Exercise requirements:
Look through the data below and say how many of its lines contain "right", adding nothing else.

─── Data listing ───

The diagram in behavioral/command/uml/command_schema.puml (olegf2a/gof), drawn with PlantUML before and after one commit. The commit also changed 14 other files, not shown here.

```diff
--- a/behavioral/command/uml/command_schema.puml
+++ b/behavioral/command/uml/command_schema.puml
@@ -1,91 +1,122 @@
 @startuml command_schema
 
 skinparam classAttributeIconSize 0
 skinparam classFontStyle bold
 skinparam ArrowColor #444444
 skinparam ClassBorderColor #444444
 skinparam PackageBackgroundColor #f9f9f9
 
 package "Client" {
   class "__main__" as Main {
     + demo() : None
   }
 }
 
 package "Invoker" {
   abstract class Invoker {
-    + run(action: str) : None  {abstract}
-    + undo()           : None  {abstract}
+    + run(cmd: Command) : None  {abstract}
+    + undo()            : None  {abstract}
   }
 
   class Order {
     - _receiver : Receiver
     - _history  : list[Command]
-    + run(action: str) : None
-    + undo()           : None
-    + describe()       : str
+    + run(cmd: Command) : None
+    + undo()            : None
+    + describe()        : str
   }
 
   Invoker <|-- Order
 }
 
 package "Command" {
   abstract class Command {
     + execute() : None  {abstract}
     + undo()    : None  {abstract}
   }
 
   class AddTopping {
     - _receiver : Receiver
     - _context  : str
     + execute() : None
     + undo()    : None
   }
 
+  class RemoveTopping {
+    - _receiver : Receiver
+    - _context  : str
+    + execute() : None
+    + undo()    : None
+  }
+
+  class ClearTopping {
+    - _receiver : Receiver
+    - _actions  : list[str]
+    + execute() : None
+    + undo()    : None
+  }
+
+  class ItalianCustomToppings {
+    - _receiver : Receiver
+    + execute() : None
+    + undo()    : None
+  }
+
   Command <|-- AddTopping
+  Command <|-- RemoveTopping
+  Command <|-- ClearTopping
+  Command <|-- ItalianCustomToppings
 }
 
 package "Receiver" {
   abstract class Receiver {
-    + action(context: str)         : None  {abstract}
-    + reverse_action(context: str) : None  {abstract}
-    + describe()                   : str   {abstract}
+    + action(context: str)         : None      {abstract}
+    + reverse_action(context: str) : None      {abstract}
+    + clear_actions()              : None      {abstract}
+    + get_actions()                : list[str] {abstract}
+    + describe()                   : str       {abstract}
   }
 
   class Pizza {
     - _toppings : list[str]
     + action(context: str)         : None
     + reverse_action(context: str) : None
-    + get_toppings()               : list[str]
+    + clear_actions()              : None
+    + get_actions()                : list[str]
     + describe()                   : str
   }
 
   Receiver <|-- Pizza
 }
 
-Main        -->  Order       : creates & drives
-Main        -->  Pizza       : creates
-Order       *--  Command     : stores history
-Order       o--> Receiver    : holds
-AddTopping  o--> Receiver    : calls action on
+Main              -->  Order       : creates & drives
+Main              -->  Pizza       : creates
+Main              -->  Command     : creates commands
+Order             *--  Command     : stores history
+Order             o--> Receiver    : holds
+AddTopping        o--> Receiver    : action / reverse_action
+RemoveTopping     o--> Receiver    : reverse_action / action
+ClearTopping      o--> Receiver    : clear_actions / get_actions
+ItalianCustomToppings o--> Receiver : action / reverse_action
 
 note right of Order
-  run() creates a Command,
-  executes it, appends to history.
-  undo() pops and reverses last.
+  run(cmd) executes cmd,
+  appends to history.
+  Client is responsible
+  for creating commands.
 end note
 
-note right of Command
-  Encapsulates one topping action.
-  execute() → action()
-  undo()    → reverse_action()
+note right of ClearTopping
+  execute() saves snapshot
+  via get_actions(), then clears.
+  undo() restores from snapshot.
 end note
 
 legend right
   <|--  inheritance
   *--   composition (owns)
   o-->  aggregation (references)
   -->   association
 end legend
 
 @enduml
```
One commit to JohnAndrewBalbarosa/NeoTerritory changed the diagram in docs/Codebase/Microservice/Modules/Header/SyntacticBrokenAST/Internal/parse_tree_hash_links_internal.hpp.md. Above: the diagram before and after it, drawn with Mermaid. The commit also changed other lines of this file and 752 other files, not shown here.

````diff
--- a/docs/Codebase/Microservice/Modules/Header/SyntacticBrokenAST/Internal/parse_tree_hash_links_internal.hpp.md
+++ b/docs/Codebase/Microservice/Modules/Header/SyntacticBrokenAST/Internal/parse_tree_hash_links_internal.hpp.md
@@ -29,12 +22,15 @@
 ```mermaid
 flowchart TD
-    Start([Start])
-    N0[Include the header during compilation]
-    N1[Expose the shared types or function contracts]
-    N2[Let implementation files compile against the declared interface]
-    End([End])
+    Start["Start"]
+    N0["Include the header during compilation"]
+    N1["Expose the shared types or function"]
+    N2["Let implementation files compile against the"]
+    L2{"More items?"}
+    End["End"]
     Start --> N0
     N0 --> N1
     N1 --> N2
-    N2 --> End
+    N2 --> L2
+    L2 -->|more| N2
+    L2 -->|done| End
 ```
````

───

Result:
4